1 See the statue of a high official in Munich (Schoske, S.: MüJb 3. Folge, vol. XLIII, 1992, pp. 177-181 fig. 3-5) and Louvre E 27153 (Delange, E.: Catalogue des statues égyptiennes du Moyen Empire. Musée du Louvre <Paris, 1987>, p. 211 ff.).
2 The figure probably made in the same fashion as the copper statue of a high official in Munich (see footnote 1), where it is stated: "... feet, base and underside of apron cast separately".
3 As also for the bust of Amenemhat III, cat. no. 36. This is also how the outline of the eyes of the Louvre high official (see footnote 1) is described. However, for the standing king in Munich (Staatliche Sammlung Ägyptischer Kunst ÄS 6982: Schoske, S.: MüJb 3. Folge, vol. XXXIX, 1988, pp. 207-210) the outline of the eyes is stated as being inlaid with electrum, but for the statue of a high official in the same museum (see footnote 1), the eye inlays are said to be of silver. It is to be noted that silver on Egyptian objects is seldom pure since it was used as an alloy with gold and copper; thus without analysis it is difficult to differentiate between silver and electrum (verbal communication A. Giumlia-Mair, 26-27 November 1994).
4 Which probably goes back to the time of casting; for a similar occurrence, see Schoske, S.: loc. cit. (footnote 1).
5 Wildung. D.: L'Age d'Or de l'Egypte.
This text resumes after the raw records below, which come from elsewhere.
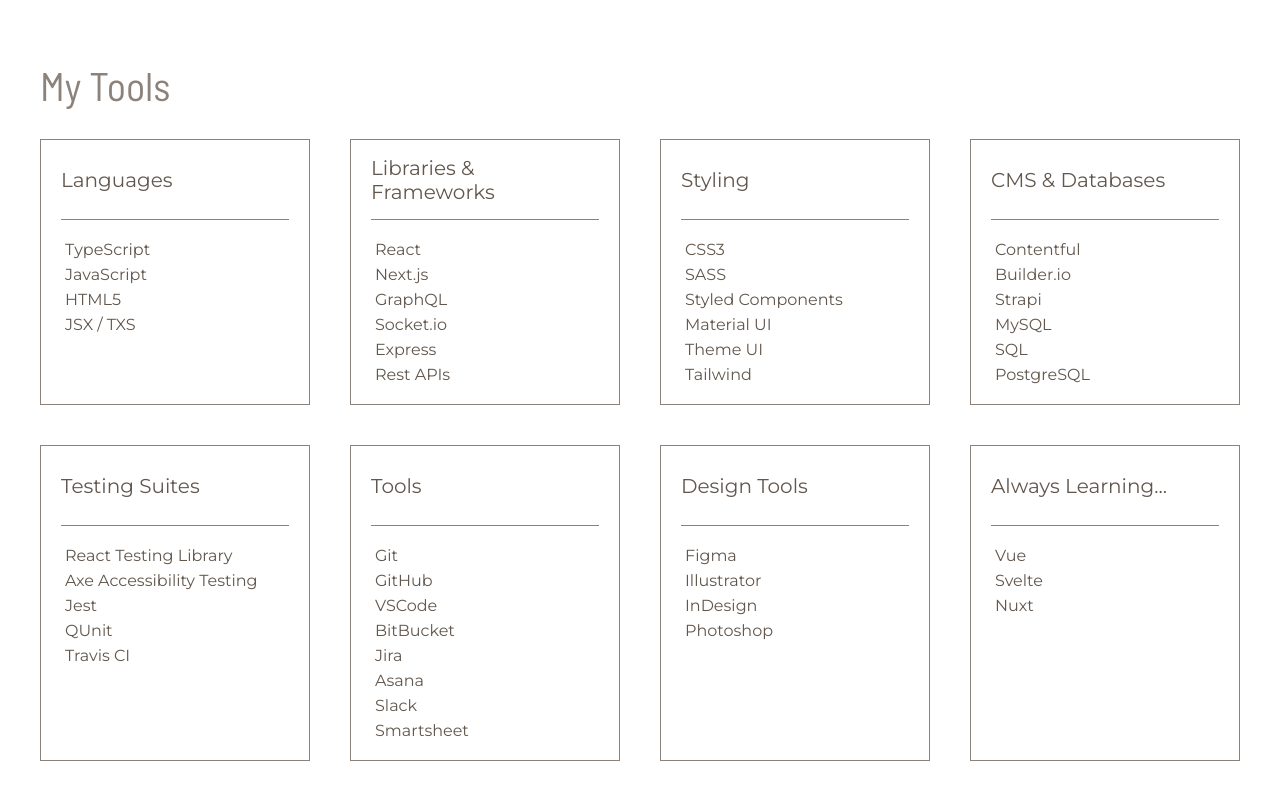
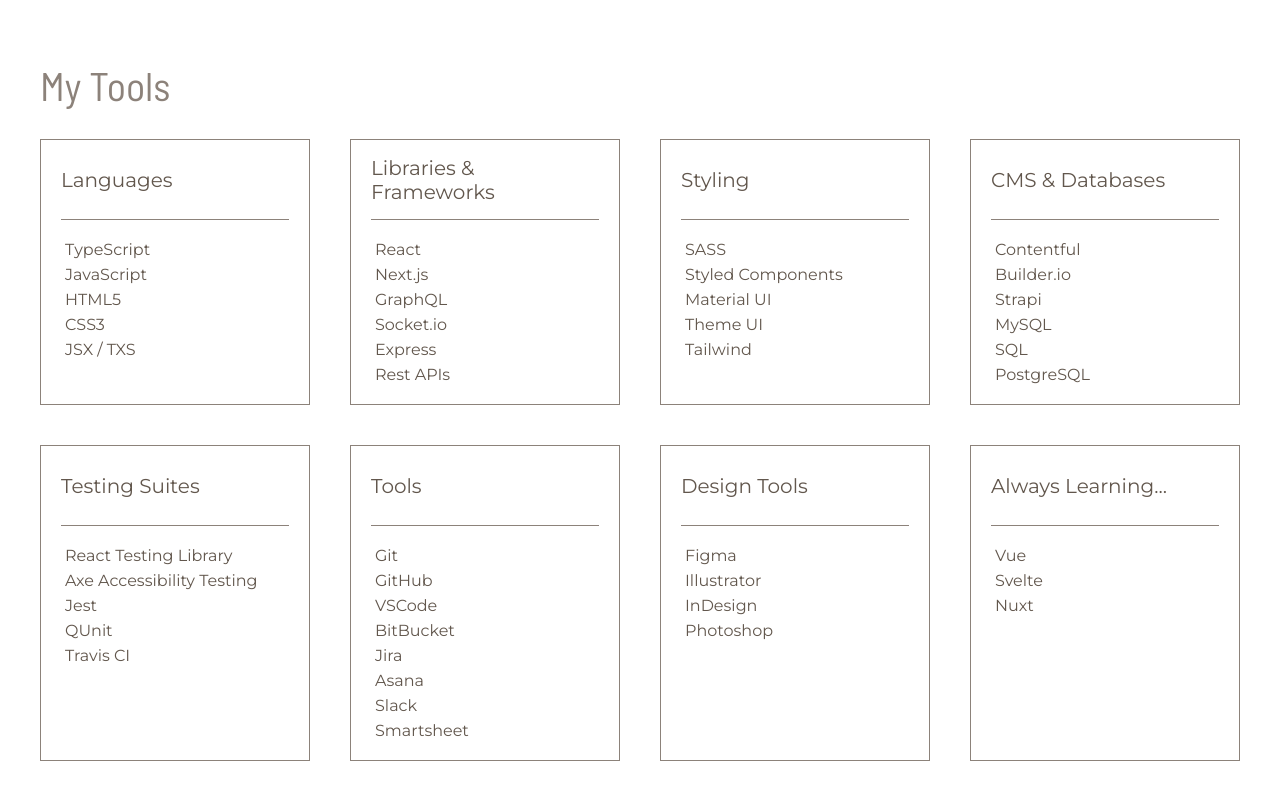
Before and after one commit to KatrinaCloyd/portfolio_2025, a Next.js app: page /about in a window 1280 px wide. Shown: the part 988-1788 px from the top of the page. Built offline with nearby package versions, Linux system fonts and the light colour scheme.

Commit message:
clean up

```diff
--- a/src/components/CardGrid/CardGrid.module.scss
+++ b/src/components/CardGrid/CardGrid.module.scss
@@ -25,7 +25,7 @@
         border-inline-end: var(--tan) solid 1px;
         margin-block: 0;
         display: flex;
-        padding-inline-end: 10px;;
+        padding-inline-end: 10px;
     }
 
     ul {
--- a/src/data/ToolBelt.ts
+++ b/src/data/ToolBelt.ts
@@ -5,6 +5,7 @@
             'TypeScript',
             'JavaScript',
             'HTML5',
+            'CSS3',
             'JSX / TXS'
         ],
     },
@@ -22,7 +23,6 @@
     {
         heading: 'Styling',
         items: [
-            'CSS3',
             'SASS',
             'Styled Components',
             'Material UI',
```
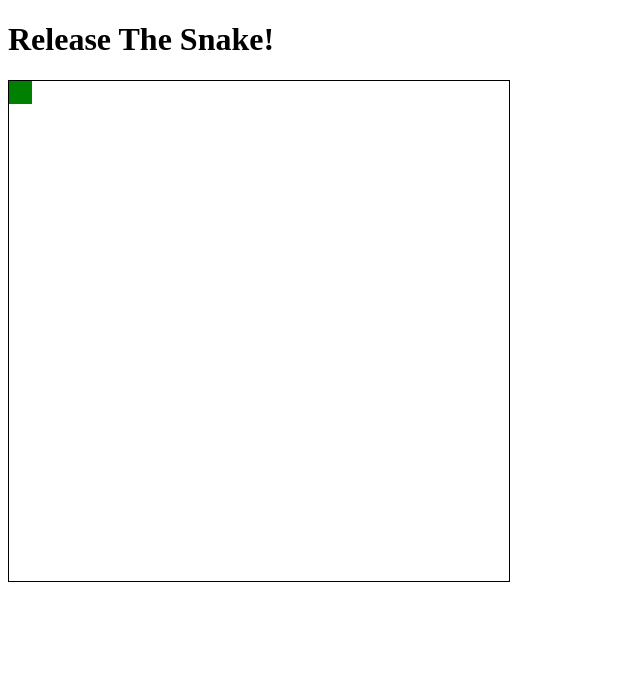
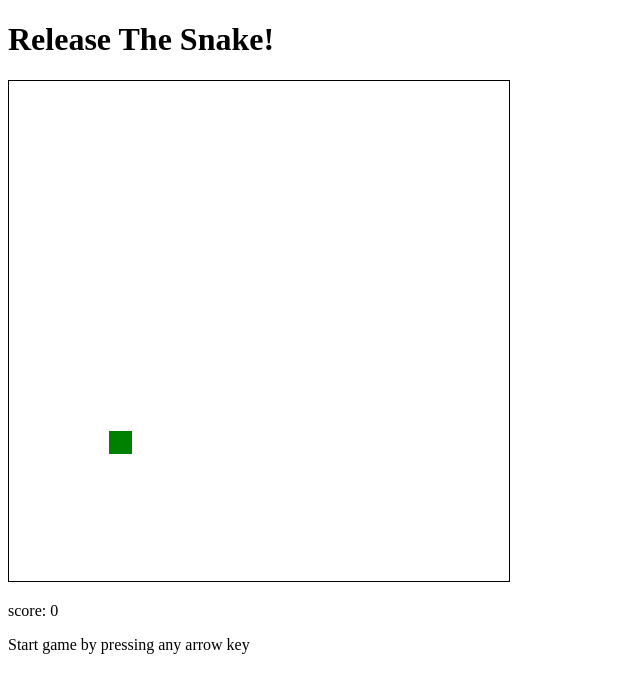
Before and after one commit to vnop/snake, an Angular app: page / in a window 1280 px wide. Shown: the top 692 px of the page, without its empty margins (0-640 px from the left). Built offline with nearby package versions, Linux system fonts and the light colour scheme.

Commit message:
Snake starts at random location

```diff
--- a/src/app/snake/snake.component.html
+++ b/src/app/snake/snake.component.html
@@ -0,0 +1,4 @@
+<div>
+    <p>score: {{tail.length}}</p>
+    <p>Start game by pressing any arrow key</p>
+</div>
--- a/src/app/snake/snake.component.ts
+++ b/src/app/snake/snake.component.ts
@@ -22,8 +22,8 @@ export class SnakeComponent implements OnInit {
     let canvas = document.getElementById("garden");
     this.ctx = canvas.getContext("2d");
     this.ctx.fillStyle = "green";
-    this.x = 0;
-    this.y = 0;
+    this.x = this.genRandom();
+    this.y = this.genRandom();
     this.tail = [];
     this.ctx.fillRect(this.x,this.y,23,23);
     this.fruitPosX = this.genRandom();
```
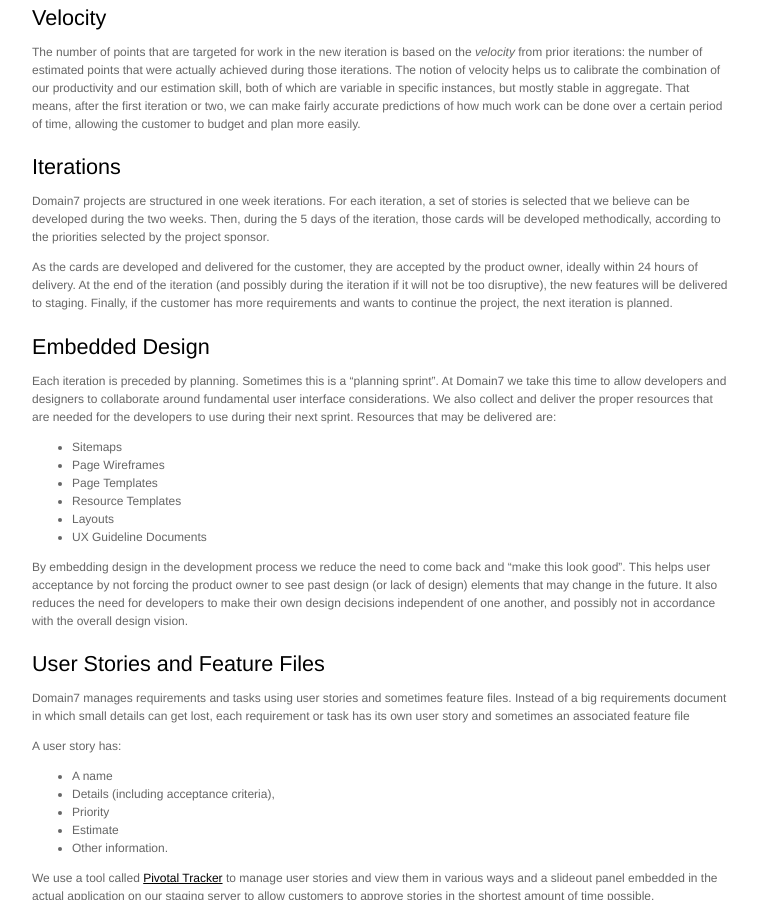
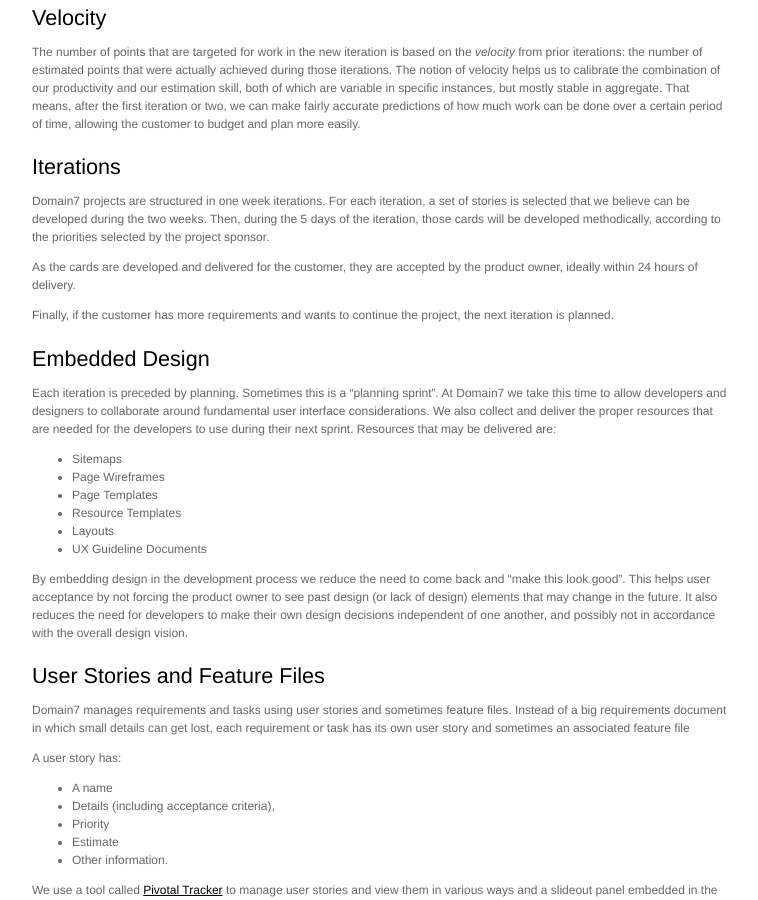
Before and after one commit to domain7/development, a Jekyll site: the page built from stakeholder_narrative.md, in a window 1280 px wide and 900 px high, scrolled down 5138 px. Shown: the whole window, without its empty margins (258-1016 px from the left). Built offline with Jekyll 4.4.1, drawn with Linux system fonts in a browser that asks for light colours.

Commit message:
Iterations

```diff
--- a/_includes/iterations.md
+++ b/_includes/iterations.md
@@ -7,8 +7,7 @@ Then, during the 5 days of the iteration, those cards will be developed methodic
 according to the priorities selected by the project sponsor.
 
 As the cards are developed and delivered for the customer, they are accepted by the product owner, ideally within 24 hours of delivery.
-At the end of the iteration (and possibly during the iteration if it will not be too disruptive),
-the new features will be delivered to staging.
+
 Finally, if the customer has more requirements and wants to continue the project,
 the next iteration is planned.
 
```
Le Moyen Empire (Fribourg, 1984) p. 100.
6 National Museum, Catalogue général, nos. 20075,
7 British Museum 252.